New Delhi: Intense second wave of Covid-19 infection and subsequent regional lockdowns will limit domestic commercial vehicle (CV) sales volume growth to 23% to 28% this fiscal year compared to previous projection of 32% at 37% expected before its appearance, the rating agency Crisil said in a report on Monday.
However, the agency expects demand to pick up from the second quarter with an easing of blockages and an acceleration in the pace of vaccinations.
In the previous fiscal year, volume growth had been held back to a ten-year low, in large part due to low freight availability and the impact of the pandemic. According to the rating company, the CV market has seen two consecutive years of sharp declines in volumes of 29% and 21% in 2020 and 2021, respectively, following multiple headwinds such as revised axle standards, the BS-VI transition and the pandemic.
With closures becoming widespread in May, the movement of freight, and therefore the profitability of fleet operators, would remain under pressure, weighing on demand at least in the first quarter, Crisil said in a statement.
He expects, however, that as lockdowns ease from the second quarter onwards, demand and freight rates could normalize, boosting GC demand. Crisil also said that CV manufacturers’ credit metrics are expected to improve as margins increase through better capacity utilization and a better product mix.
According to Hetal Gandhi, director of CRISIL Research, the volume of MHCV, which has been more affected in the last two years, is expected to experience strong growth of 35 to 40% this year, driven by the government’s infrastructure effort and the resumption of economic activity.
She further said light commercial vehicles could grow 15-20% given continued last mile demand from e-commerce, consumer staples and the aftermarket.
“Bus demand – the segment hardest hit due to school closures and lack of demand from public transport companies and businesses – is expected to increase from 67% to 72%, but will remain at its lowest for several years. years.
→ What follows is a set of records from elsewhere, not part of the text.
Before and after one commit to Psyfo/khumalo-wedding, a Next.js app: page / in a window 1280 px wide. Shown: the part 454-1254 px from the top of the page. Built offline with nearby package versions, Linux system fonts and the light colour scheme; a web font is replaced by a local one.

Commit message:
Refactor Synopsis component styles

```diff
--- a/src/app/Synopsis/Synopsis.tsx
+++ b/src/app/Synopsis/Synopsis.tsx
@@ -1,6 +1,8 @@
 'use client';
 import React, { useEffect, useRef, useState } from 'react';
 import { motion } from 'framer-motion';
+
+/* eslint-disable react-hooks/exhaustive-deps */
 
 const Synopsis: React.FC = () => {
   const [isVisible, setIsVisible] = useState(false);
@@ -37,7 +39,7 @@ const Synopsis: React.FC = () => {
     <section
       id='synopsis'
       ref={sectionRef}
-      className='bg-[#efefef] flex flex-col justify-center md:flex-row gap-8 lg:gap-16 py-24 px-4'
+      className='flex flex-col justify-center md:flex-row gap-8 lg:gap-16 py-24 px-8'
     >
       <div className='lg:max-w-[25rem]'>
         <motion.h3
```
The overall CV volume would still be around 30%. % lower than the level for fiscal 2019, ”Gandhi added.
Crisil noted that OEMs are unlikely to get a boost from the wholesale push as dealer inventories were at fairly high levels of 35-40 days at the end of March (up from normal levels of 25 to 30 days). Inventories had risen sharply in the second half of the year after inventory near zero at the start of the previous year due to the BS-VI transition, he added.
Highlighting a positive factor according to the agency, the growth in revenues relative to volumes will be accelerated this year. A better product mix due to higher sales of more expensive MHCVs compared to light commercial vehicles would boost average achievements, he added.
On the commodity cost front, Crisil said, inflation in raw material costs, especially in the form of steel prices, is expected to be passed on to consumers largely, as is the case. previous fiscal year which saw price increases of 10-15% due to both commodity inflation.
“Higher revenues, coupled with better capacity utilization (~ 38% to ~ 45%) and control over fixed costs, should help CV manufacturers improve their operating margin this year to around 7% “, Naveen Vaidyanathan, associate director, Crisil Ratings, mentioned.
He further mentioned that last year, players achieved an operating margin of 4.4% despite a 10-year low volume due to significant operational improvements and reduced fixed costs.
Crisil noted that with improved profitability, investments – sharply reduced last year – are expected to more than double this year to reach normal levels. Nonetheless, higher profitability would stimulate free cash flow generation and help reduce debt. He expects demand to pick up from the second quarter with an easing of blockages and an acceleration in the pace of vaccinations. A third wave of Covid-19 could weaken sentiment further and will also be a key controllable element, the agency stressed.